The Lull

  Ok, here it is. I'm going to veer away from Dolly Gripping in specific here for a minute and talk about the craft of gripping in general. This is not something I would normally do on social media but it's my page so screw it. The town I work in is a little slow right now. It happens every year and not just here. Even Los Angeles is generally slow from roughly Thanksgiving until February. Fine. My town was extremely busy last year. I mean EXTREMELY busy. We had at least three Marvel shows including one which shot for 14 months. That's besides all the other series and pilots and movies. As a result a lot of people were brought in to the business to take up the slack. Everyone worked at a frenetic pace. As for myself, I haven't had a day off that I didn't take voluntarily in almost two years. Then the lull hit, which everyone who has been in the business for more than five years saw coming.  Most of the veterans were prepared and most of us kept working or went on vacation. The youngest among us, though, who were basically begged to work for their sandbag carrying skills, suddenly found themselves out of work for many months. I now see a lot of them making some pretty daring posts on social media about how they aren't being hired right now when for a year all they did was work.  All I can say is, "Dude, you were lucky." You were lucky to come of age when the only skill that was required of you was a strong back and an ability to show up on time. And now that it has slowed to a more normal pace, experience trumps youth. Gripping is a craft. Being a good set grip is a severely underappreciated and underestimated skill. I hate to break it to you like this but this amount of work is the norm.You want to get the call? Be better than the guy (or girl) they're calling now. You have to build a reputation. You have to expand your skill set. Just being available and having a tool belt isn't actually all that's required of this career. If someone led you to believe this then you were sold a bill of goods and should ask for your money back.  This job requires more than showing up and sitting at the carts, scrolling through your phone until the Key calls for a C-Stand. You have to know rigging. You have to know lighting. You have to know safety. You have to be able to anticipate. You have to be able to hear your Key Grip's name being called from another room while engaged in a conversation and immediately respond. You should be able to interpret much of what your DP wants by how he's waving his hands.  Can you set a flag and run it up 20 feet on a stand and wing it in and nail it? No? Then you aren't qualified. Do you know what hardware to bring to set for a car mount without having to be given a list? No? Then you aren't qualified. Do you know the difference between a day or night bounce? No? Then you aren't qualified.  What's the first thing you establish when building a car mount? Don't know? Then you aren't qualified. Can you lay track? (a set grip should know how to lay track) No? Then you aren't qualified. Can you tie off a 12x12 without being told every move to make? No? Then you aren't qualified. It takes years. YEARS to learn how to do this job well. It's being part artist and part engineer and if you want it bad enough you learn as much as you can about it and brush the pretenders aside and take your place on a crew. You will be often unappreciated, often underpaid for what you do, and often treated like a monkey with tools. But eventually, if you stay with it and learn your craft, you will start to ascend in the ranks. Your experience and skill will pay off. But you don't get to claim that after a year of work. You wait your turn like the rest of us did and elbow your way forward after learning the intricacies of the C-Stand and the differences between diffusions. What does the term "Fill the frame" mean? Look it up. What becomes the source after you set the diffusion in front of a lamp? Ask someone. I'm sorry you're not working after putting in a hard first year of nonstop work. Welcome to the movie business. Learn your craft. Being available isn't the only job requirement this year.

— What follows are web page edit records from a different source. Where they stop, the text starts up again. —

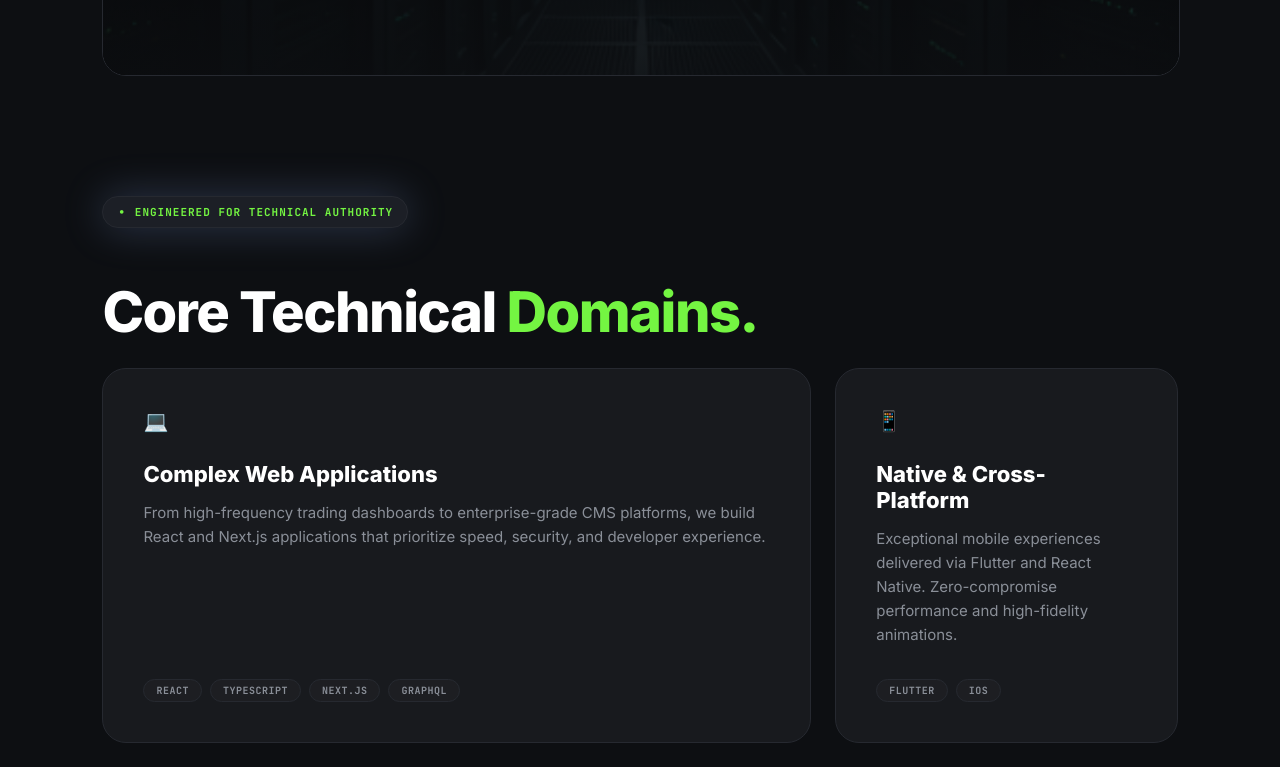
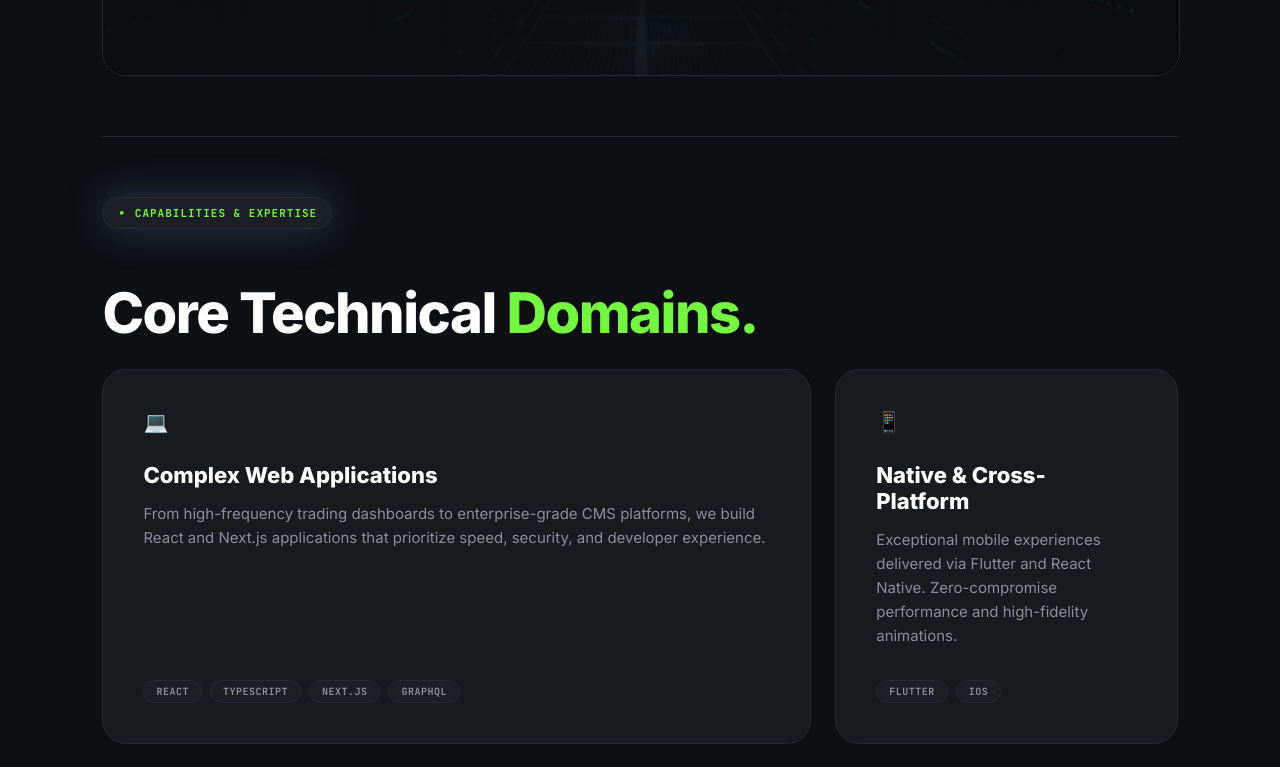
Before and after one commit to HoussamLh/React-Version, a React (Vite) app: page /about in a window 1280 px wide. Shown: the part 860-1627 px from the top of the page. Built offline with nearby package versions, Linux system fonts and the light colour scheme.

Commit message:
add top border separators to layout section

```diff
--- a/src/features/about/CoreDomains.tsx
+++ b/src/features/about/CoreDomains.tsx
@@ -8,7 +8,7 @@ export const CoreDomains: React.FC = () => {
       <div style={styles.metaLabel} className="mono-text">
         <div style={styles.badge} className="mono-text">
           <span style={styles.badgeDot}>•</span>
-          ENGINEERED FOR TECHNICAL AUTHORITY
+          CAPABILITIES & EXPERTISE
         </div>
       </div>
       {/* Main Splitted Headline */}
@@ -104,6 +104,7 @@ const styles = {
   container: {
     padding: "60px 0 80px 0",
     backgroundColor: "var(--bg-dark)",
+    borderTop: "1px solid var(--border-color)",
   },
   metaLabel: {
     fontSize: "11px",
@@ -111,10 +112,10 @@ const styles = {
     letterSpacing: "1.5px",
     color: "var(--accent-green)",
     marginBottom: "20px",
-    display:'flex',
+    display: "flex",
   },
   badge: {
-    display:'inline-flex',
+    display: "inline-flex",
     backgroundColor: "#1c1f26",
     border: "1px solid var(--border-color)",
     color: "var(--accent-green)",
```
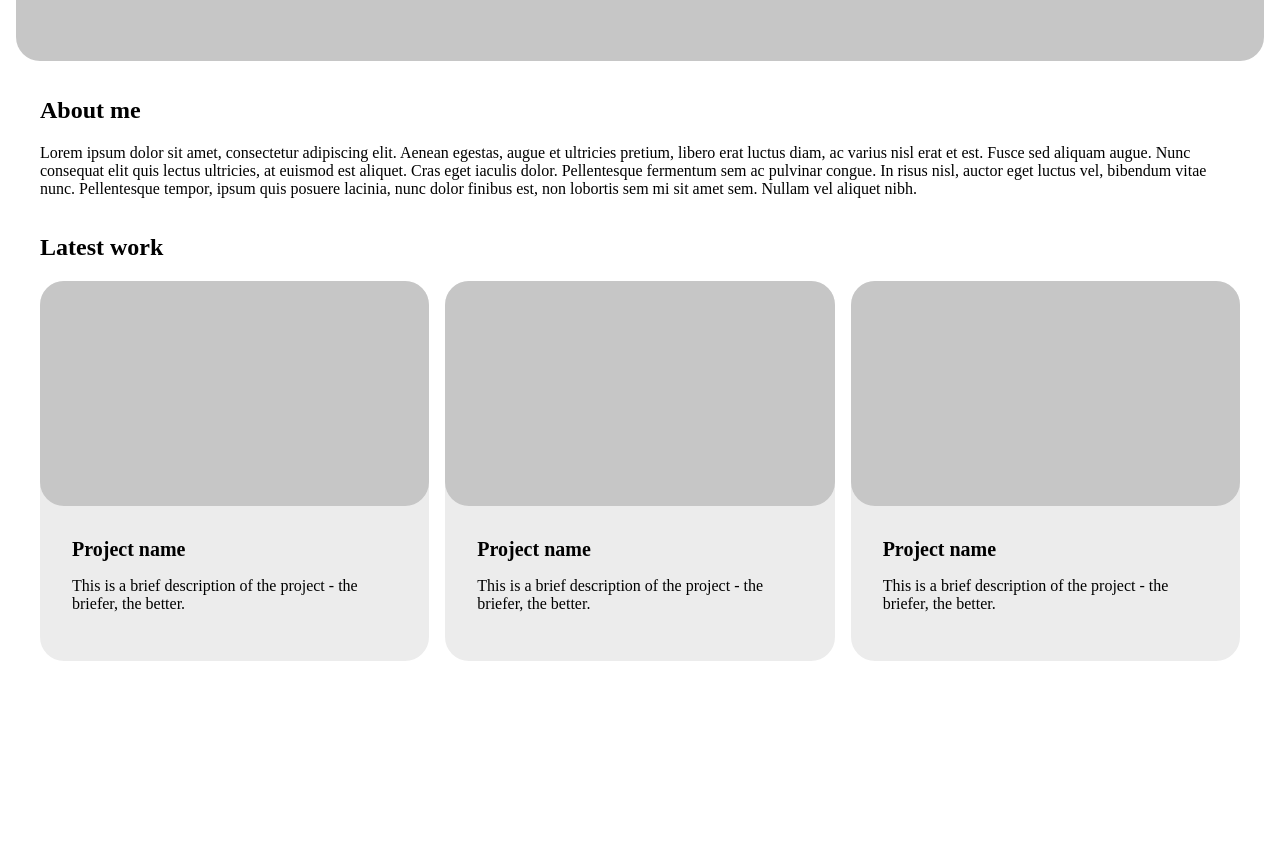
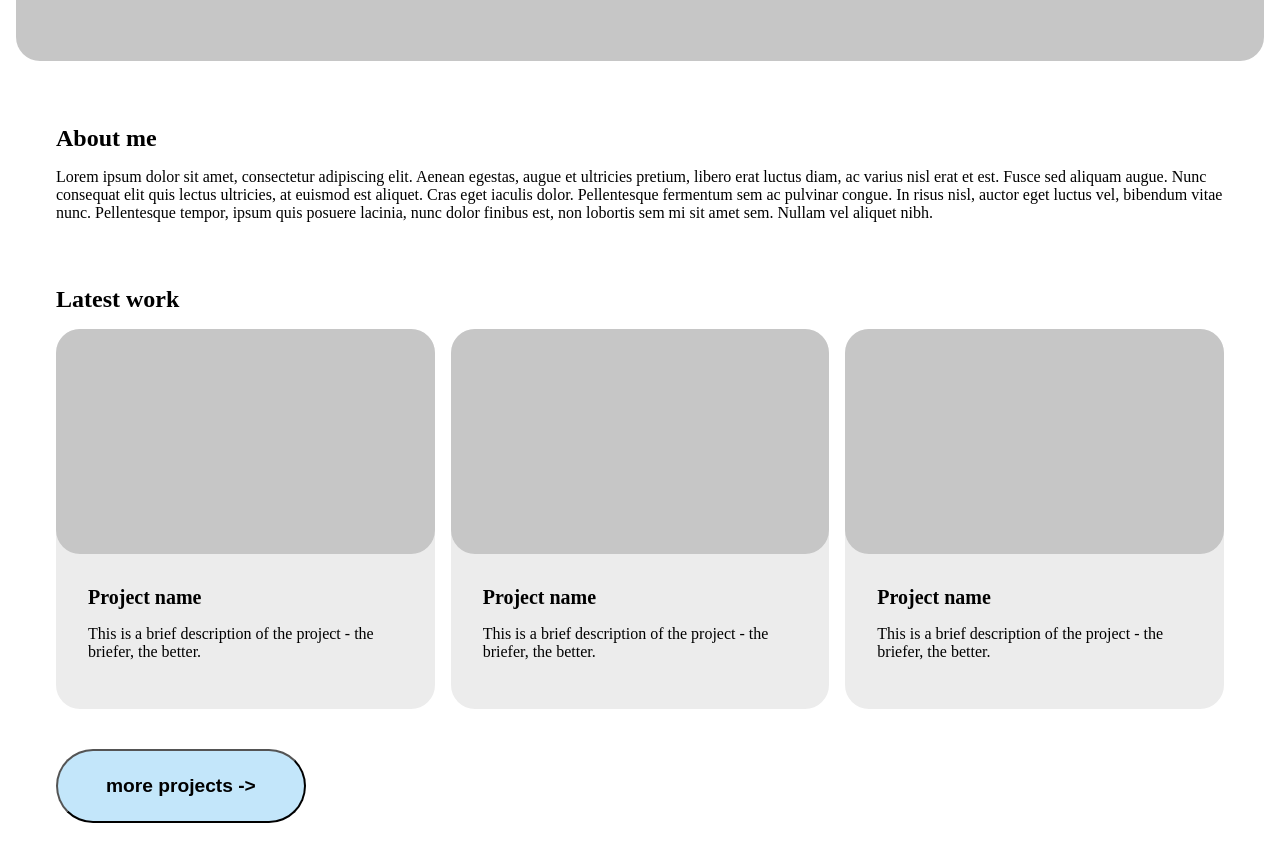
Before and after one commit to TomOutram/portfolio-prototype, a plain HTML site: page index.html in a window 1280 px wide. Shown: the part 170-1032 px from the top of the page. Before the commit the page ends 831 px from the top, so only its background shows below. Drawn offline with Linux system fonts and the light colour scheme.

Commit message:
finished off home page

```diff
--- a/index.html
+++ b/index.html
@@ -76,8 +76,11 @@
             </div>
           </div>
         </div>
+        <!-- button -->
+        <a href="work.html"
+          ><button class="all-work-btn">more projects -></button></a
+        >
       </div>
     </section>
-    <!-- button -->
   </body>
 </html>
--- a/style.css
+++ b/style.css
@@ -1,4 +1,4 @@
-body {
+* {
   margin: 0;
   padding: 0;
   box-sizing: border-box;
@@ -10,6 +10,10 @@ a:hover,
 a:active {
   color: inherit;
   text-decoration: none;
+}
+
+h2 {
+  margin-bottom: 1rem;
 }
 
 /* ------------------------- NAV ----------------------------- */
@@ -37,6 +41,7 @@ a:active {
   align-items: center;
   padding: 4rem 0;
   border-radius: 1.5rem;
+  margin-bottom: 4rem;
 }
 
 .banner-title {
@@ -50,6 +55,7 @@ a:active {
   display: flex;
   justify-content: center;
   align-items: center;
+  margin-bottom: 4rem;
 }
 
 .about-me-container {
@@ -62,8 +68,11 @@ a:active {
 
 .latest-work {
   display: flex;
+  flex-direction: column;
   justify-content: center;
   align-items: center;
+  gap: 2rem;
+  margin-bottom: 6rem;
 }
 
 .latest-work-container {
@@ -75,6 +84,7 @@ a:active {
 .card-container {
   display: flex;
   gap: 1rem;
+  margin-bottom: 2.5rem;
 }
 
 /* CARD */
@@ -110,3 +120,18 @@ a:active {
 .card-link:hover {
   outline: 4px solid rgb(19, 116, 227);
 }
+
+/* VIEW MORE WORK BUTTON */
+
+.all-work-btn {
+  font-size: 1.2rem;
+  font-weight: 700;
+  padding: 1.5rem 3rem;
+  border-radius: 100px;
+  background-color: #c3e6fa;
+  align-self: flex-start;
+}
+
+.all-work-btn:hover {
+  cursor: pointer;
+}
```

Rant over,
D

4 comments:

Michael Taylor said...

Yep...

Anonymous said...

I wish the new grips would take off their tool belts. Learn how to grip with their minds and hands. What good is an extra twenty pounds of tools if they have no gripping skills ?

A said...

<3

Anonymous said...

The less tools you carry the more experience you have. I carried a fucking tool bag on me when i started, now i'm trying to find the smallest pouch i can